Christopher Hurley is an engineer with the Army Power division of the U.S. Army Communications-Electronics Research, Development and Engineering Center (CERDEC), which is located at Fort Monmouth, N.J. Mr Hurley is manager for the Dismounted Soldier Power Army Technology Objective and specializes in energy storage devices.
Last day of the symposium and CERDEC Army Power will be wrapping it up with a media roundtable today! In addition to the “traditional” R&D efforts, I hope we get questions regarding our work in alternative power solutions.
We’re developing fuel cells, smart grids and environmental control units; harvesting wind and solar power; and examining waste-to-energy and biofuels. But one of the more novel projects we’re developing is a power source which converts commonly available sugars directly into electrical energy.
The bio-battery (enzymatic fuel cell) uses enzymes to convert sugar into energy similar to the way your body uses enzymes to convert food into energy. Researchers have spent the last five years working on a unique recipe for a reproducible, stable bio-battery which is both low cost and green.
The bio-battery has numerous advantages over existing batteries. The biggest of which is that it allows for instant recharge (through supply of more sugar) in comparison with traditional batteries which require access to power for two or more hours.
In comparison to fuel cells, the bio-battery has the advantage of a non-toxic, non-flammable fuel source (sugar) which is already in the Army supply chain. This is a huge logistics bonus considering the military’s one-fuel-forward policy makes providing methanol, hydrogen and other alternative fuels difficult.
The first target application is to provide a clean renewable power source for the Warfighter and fulfill a critical role in lightening the soldier’s load. In today’s increasingly electronic Army, Soldiers carry 20-40 pounds of batteries for a typical 72-hour mission. The bio-battery is designed to be a mission-extender to decrease the number of batteries carried by the Warfighter.
Other Defense Department applications include a range of remote monitoring, sensing and surveillance needs. Finally, applications are foreseen in implantable applications where the bio-battery can produce power indefinitely from a self-sustaining supply of sugar bearing materials in both plants and animals.
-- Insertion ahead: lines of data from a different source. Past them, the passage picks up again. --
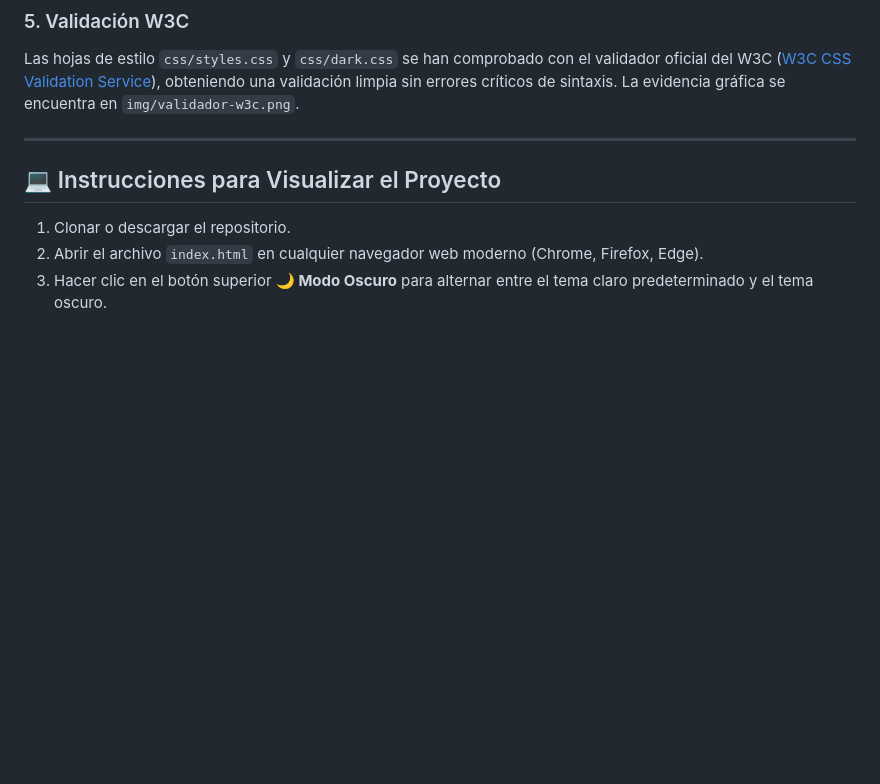
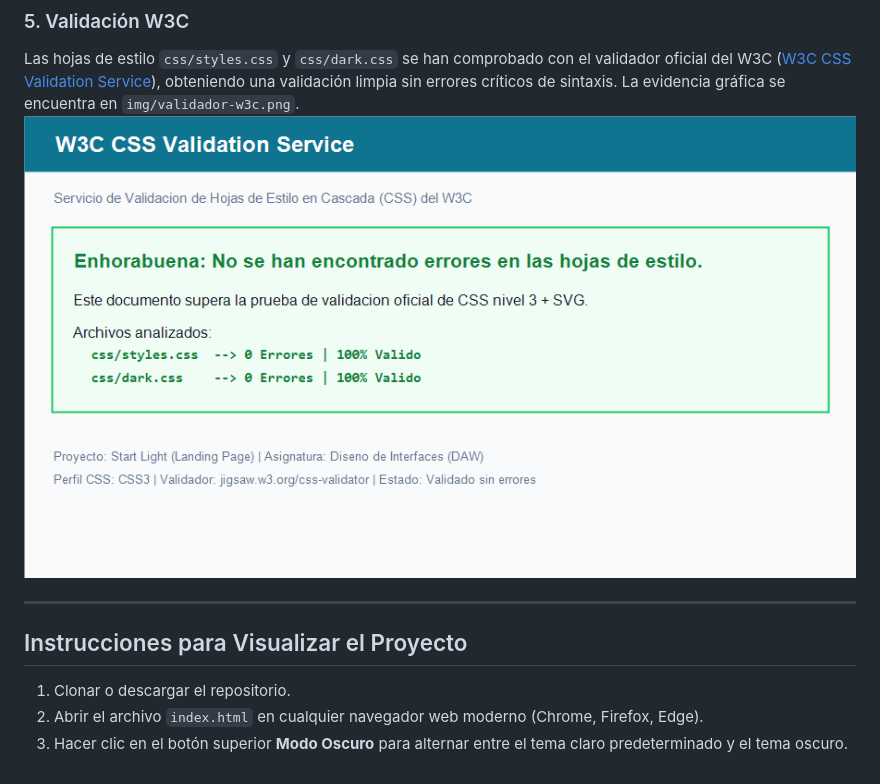
Before and after one commit to bbaakkuu-svg/DISENO_INTERFACES, a Markdown page: README.md, the part around one of its changes. GitHub-like rendering; blank space fills up the shorter version.

Commit message:
docs: W3C validator image to README

```diff
--- a/README.md
+++ b/README.md
@@ -69,10 +69,11 @@ La web ha sido verificada en las herramientas de desarrollo (*DevTools*) simulan
 
 ### 5. Validación W3C
 Las hojas de estilo `css/styles.css` y `css/dark.css` se han comprobado con el validador oficial del W3C ([W3C CSS Validation Service](https://jigsaw.w3.org/css-validator)), obteniendo una validación limpia sin errores críticos de sintaxis. La evidencia gráfica se encuentra en `img/validador-w3c.png`.
+![Validador-W3C](img/validador-w3c.png)
 
 ---
 
-## 💻 Instrucciones para Visualizar el Proyecto
+##  Instrucciones para Visualizar el Proyecto
 1. Clonar o descargar el repositorio.
 2. Abrir el archivo `index.html` en cualquier navegador web moderno (Chrome, Firefox, Edge).
-3. Hacer clic en el botón superior **🌙 Modo Oscuro** para alternar entre el tema claro predeterminado y el tema oscuro.
+3. Hacer clic en el botón superior **Modo Oscuro** para alternar entre el tema claro predeterminado y el tema oscuro.
```
Also changed, not shown: other parts of README.md (+3 -3 lines).
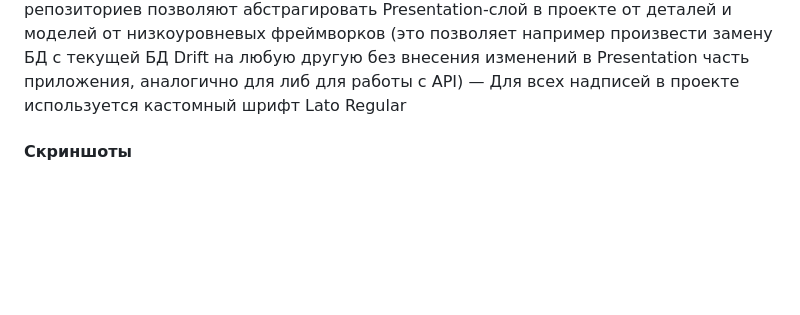
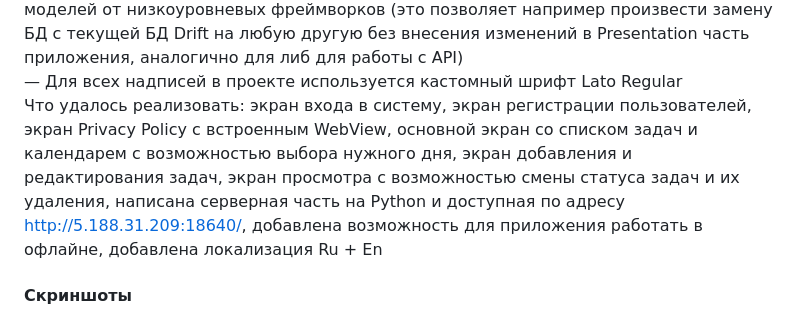
Before and after one commit to McKayne/TaskManagerApp, a Markdown page: README.md, the part around the change. Rendered like a GitHub page; blank space fills up the shorter version.

Commit message:
Добавил описание реализованных фич

```diff
--- a/README.md
+++ b/README.md
@@ -25,6 +25,7 @@
 — Интегрирован Dependency Injection через фрейворк get-it. DI позволяет существенно упростить создание инстансов зависимостей в проекте
 — Для ViewModel в проекте реализованы специальные интерфейсы для репозиториев (слой Domain) и конкретные реализации репозиториев (слой Data). Реализации репозиториев содержат в себе низкоуровневую логику работы с API и БД с использованием конкретных фреймворков и библиотек. Определения (интерфейсы) репозиториев позволяют абстрагировать Presentation-слой в проекте от деталей и моделей от низкоуровневых фреймворков (это позволяет например произвести замену БД с текущей БД Drift на любую другую без внесения изменений в Presentation часть приложения, аналогично для либ для работы с API)
 — Для всех надписей в проекте используется кастомный шрифт Lato Regular
+Что удалось реализовать: экран входа в систему, экран регистрации пользователей, экран Privacy Policy с встроенным WebView, основной экран со списком задач и календарем с возможностью выбора нужного дня, экран добавления и редактирования задач, экран просмотра с возможностью смены статуса задач и их удаления, написана серверная часть на Python и доступная по адресу http://5.188.31.209:18640/, добавлена возможность для приложения работать в офлайне, добавлена локализация Ru + En
 
 #### Скриншоты
 ![screen1](screen1.jpg)
```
The promise of the technology was recently demonstrated at the Power Sources Conference where the bio-battery was connected to an electronic device comprising a Microprocessor and LCD display. The bio-battery was able to power the system for over 10 hours using less than 20mL of sugar solution. The current intent of this innovative technology is to integrate it with military systems and demonstrate it in field trials in 2011.
The potential is very exciting, and I’d like to hear you thoughts regarding this or other alternative energy/power solutions – especially if you have recommendations or lessons learned. If so, visit Army Power or contact CERDEC Public Affairs: (732) 427-1594.